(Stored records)
# # # #
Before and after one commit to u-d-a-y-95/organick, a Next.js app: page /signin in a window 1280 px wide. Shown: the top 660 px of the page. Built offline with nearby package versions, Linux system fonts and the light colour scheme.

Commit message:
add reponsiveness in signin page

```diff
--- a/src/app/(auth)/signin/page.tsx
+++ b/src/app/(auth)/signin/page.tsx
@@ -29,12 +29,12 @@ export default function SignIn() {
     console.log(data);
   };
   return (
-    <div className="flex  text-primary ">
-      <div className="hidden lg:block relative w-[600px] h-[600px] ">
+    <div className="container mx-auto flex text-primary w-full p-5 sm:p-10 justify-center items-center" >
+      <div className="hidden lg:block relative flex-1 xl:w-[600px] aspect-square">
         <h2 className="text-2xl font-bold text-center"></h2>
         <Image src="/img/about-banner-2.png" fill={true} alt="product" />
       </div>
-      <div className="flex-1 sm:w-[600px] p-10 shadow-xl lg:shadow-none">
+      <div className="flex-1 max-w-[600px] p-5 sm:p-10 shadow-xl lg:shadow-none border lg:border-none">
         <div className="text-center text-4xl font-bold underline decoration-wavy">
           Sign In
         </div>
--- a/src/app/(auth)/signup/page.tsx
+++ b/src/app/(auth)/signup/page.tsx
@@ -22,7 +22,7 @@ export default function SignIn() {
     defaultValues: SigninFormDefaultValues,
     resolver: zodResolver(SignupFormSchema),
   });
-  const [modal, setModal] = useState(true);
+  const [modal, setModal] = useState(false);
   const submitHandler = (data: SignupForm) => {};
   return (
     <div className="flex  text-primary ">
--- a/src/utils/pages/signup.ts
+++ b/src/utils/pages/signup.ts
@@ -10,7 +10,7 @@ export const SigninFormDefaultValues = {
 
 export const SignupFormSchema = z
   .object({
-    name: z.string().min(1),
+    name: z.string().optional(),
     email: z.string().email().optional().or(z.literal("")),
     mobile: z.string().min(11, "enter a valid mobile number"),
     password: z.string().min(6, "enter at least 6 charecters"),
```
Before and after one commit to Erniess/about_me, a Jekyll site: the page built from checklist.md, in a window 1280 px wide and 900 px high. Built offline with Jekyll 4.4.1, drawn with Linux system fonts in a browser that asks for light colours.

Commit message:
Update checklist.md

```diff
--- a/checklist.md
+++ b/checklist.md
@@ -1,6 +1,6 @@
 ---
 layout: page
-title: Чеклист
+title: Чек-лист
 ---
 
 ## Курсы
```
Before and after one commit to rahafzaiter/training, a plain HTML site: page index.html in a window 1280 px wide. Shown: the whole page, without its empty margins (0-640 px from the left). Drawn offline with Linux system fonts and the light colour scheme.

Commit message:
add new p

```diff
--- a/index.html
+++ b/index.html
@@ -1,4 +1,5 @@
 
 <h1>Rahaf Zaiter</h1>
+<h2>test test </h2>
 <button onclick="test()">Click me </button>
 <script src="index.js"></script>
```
# # # #
| Activity |
With no alteration of any kind, give the data again in full.

| Output below |
Before and after one commit to u-d-a-y-95/organick, a Next.js app: page /signin in a window 1280 px wide. Shown: the top 660 px of the page. Built offline with nearby package versions, Linux system fonts and the light colour scheme.

Commit message:
add reponsiveness in signin page

```diff
--- a/src/app/(auth)/signin/page.tsx
+++ b/src/app/(auth)/signin/page.tsx
@@ -29,12 +29,12 @@ export default function SignIn() {
     console.log(data);
   };
   return (
-    <div className="flex  text-primary ">
-      <div className="hidden lg:block relative w-[600px] h-[600px] ">
+    <div className="container mx-auto flex text-primary w-full p-5 sm:p-10 justify-center items-center" >
+      <div className="hidden lg:block relative flex-1 xl:w-[600px] aspect-square">
         <h2 className="text-2xl font-bold text-center"></h2>
         <Image src="/img/about-banner-2.png" fill={true} alt="product" />
       </div>
-      <div className="flex-1 sm:w-[600px] p-10 shadow-xl lg:shadow-none">
+      <div className="flex-1 max-w-[600px] p-5 sm:p-10 shadow-xl lg:shadow-none border lg:border-none">
         <div className="text-center text-4xl font-bold underline decoration-wavy">
           Sign In
         </div>
--- a/src/app/(auth)/signup/page.tsx
+++ b/src/app/(auth)/signup/page.tsx
@@ -22,7 +22,7 @@ export default function SignIn() {
     defaultValues: SigninFormDefaultValues,
     resolver: zodResolver(SignupFormSchema),
   });
-  const [modal, setModal] = useState(true);
+  const [modal, setModal] = useState(false);
   const submitHandler = (data: SignupForm) => {};
   return (
     <div className="flex  text-primary ">
--- a/src/utils/pages/signup.ts
+++ b/src/utils/pages/signup.ts
@@ -10,7 +10,7 @@ export const SigninFormDefaultValues = {
 
 export const SignupFormSchema = z
   .object({
-    name: z.string().min(1),
+    name: z.string().optional(),
     email: z.string().email().optional().or(z.literal("")),
     mobile: z.string().min(11, "enter a valid mobile number"),
     password: z.string().min(6, "enter at least 6 charecters"),
```
Before and after one commit to Erniess/about_me, a Jekyll site: the page built from checklist.md, in a window 1280 px wide and 900 px high. Built offline with Jekyll 4.4.1, drawn with Linux system fonts in a browser that asks for light colours.

Commit message:
Update checklist.md

```diff
--- a/checklist.md
+++ b/checklist.md
@@ -1,6 +1,6 @@
 ---
 layout: page
-title: Чеклист
+title: Чек-лист
 ---
 
 ## Курсы
```
Before and after one commit to rahafzaiter/training, a plain HTML site: page index.html in a window 1280 px wide. Shown: the whole page, without its empty margins (0-640 px from the left). Drawn offline with Linux system fonts and the light colour scheme.

Commit message:
add new p

```diff
--- a/index.html
+++ b/index.html
@@ -1,4 +1,5 @@
 
 <h1>Rahaf Zaiter</h1>
+<h2>test test </h2>
 <button onclick="test()">Click me </button>
 <script src="index.js"></script>
```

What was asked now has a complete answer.